Prompt: Search the records for the string "card" and copy every line where it turns up.

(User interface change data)
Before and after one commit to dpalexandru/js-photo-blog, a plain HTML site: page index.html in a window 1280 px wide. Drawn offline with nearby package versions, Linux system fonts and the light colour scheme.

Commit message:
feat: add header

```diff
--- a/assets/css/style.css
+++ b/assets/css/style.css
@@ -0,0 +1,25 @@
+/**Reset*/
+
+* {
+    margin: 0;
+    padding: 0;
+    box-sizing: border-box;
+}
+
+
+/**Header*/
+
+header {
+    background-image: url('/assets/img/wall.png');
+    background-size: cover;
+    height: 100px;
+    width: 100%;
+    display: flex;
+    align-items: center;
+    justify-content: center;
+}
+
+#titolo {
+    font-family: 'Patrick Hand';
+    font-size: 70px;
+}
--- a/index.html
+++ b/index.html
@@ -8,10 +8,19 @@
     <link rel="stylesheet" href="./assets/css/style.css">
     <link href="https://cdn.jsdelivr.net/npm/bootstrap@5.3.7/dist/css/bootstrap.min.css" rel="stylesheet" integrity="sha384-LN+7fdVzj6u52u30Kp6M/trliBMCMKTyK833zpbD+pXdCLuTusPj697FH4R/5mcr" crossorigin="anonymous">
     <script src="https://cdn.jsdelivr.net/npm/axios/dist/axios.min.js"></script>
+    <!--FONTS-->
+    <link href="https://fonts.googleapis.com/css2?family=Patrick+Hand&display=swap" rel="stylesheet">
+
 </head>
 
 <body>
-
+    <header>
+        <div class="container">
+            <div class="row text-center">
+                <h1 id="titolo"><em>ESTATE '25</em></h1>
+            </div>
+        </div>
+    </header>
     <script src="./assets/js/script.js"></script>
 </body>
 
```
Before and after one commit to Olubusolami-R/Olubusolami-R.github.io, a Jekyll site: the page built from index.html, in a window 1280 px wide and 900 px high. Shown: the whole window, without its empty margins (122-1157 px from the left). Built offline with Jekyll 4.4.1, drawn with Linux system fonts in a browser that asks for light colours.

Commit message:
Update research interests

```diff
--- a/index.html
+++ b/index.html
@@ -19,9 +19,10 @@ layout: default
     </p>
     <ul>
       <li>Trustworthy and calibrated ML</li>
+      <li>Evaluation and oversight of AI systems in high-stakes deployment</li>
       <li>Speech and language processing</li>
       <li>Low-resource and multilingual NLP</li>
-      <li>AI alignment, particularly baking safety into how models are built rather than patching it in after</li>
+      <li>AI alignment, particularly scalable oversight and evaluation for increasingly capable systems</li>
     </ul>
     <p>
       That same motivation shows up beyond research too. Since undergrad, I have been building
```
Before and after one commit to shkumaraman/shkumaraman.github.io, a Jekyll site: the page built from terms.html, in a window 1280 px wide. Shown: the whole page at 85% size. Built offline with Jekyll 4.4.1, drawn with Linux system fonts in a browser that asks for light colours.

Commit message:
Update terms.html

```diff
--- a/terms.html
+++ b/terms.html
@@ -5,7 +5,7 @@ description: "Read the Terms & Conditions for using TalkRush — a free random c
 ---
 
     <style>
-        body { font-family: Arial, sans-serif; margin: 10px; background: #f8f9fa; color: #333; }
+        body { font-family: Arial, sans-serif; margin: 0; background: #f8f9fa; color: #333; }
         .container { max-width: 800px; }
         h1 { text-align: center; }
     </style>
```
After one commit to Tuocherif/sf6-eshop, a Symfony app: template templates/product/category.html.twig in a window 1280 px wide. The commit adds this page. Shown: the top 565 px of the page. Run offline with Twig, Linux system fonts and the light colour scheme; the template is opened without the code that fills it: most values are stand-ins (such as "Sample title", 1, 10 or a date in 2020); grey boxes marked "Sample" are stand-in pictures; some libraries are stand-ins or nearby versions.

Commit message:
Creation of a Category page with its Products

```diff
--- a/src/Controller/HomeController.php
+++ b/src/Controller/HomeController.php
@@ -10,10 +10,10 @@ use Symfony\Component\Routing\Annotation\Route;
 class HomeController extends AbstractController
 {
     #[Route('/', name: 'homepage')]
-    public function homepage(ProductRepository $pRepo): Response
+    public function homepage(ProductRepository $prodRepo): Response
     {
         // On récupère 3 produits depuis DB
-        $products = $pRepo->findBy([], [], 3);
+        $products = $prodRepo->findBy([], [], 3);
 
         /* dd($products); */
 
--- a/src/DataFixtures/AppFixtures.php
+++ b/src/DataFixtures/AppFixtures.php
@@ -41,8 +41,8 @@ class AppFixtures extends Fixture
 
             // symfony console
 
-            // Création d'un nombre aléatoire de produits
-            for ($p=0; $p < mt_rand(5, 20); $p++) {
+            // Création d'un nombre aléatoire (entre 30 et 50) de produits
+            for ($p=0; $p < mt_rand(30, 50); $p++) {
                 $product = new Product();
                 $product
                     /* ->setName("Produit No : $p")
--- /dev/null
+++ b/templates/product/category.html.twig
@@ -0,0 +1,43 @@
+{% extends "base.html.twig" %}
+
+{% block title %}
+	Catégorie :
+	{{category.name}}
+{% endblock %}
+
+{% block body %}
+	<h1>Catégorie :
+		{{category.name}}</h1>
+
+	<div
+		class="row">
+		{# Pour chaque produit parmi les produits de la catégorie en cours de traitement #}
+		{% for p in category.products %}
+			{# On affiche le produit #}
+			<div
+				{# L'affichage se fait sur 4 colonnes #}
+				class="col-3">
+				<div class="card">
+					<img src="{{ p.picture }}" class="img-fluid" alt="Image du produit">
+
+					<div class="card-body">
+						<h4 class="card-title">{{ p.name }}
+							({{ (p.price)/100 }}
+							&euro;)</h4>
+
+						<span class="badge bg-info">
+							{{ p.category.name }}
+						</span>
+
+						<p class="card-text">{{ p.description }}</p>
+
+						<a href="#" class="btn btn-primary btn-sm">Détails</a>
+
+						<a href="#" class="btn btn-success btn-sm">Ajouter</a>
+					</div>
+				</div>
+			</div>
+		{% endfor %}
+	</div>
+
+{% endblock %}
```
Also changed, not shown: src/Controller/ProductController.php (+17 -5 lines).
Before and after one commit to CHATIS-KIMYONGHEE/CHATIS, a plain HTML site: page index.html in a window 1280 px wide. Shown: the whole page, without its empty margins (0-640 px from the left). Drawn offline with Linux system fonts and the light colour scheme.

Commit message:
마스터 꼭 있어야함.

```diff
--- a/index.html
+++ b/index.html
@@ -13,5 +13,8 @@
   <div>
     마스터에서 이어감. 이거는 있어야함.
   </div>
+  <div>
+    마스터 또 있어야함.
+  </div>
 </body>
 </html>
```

Expected answer:
+				<div class="card">
+					<div class="card-body">
+						<h4 class="card-title">{{ p.name }}
+						<p class="card-text">{{ p.description }}</p>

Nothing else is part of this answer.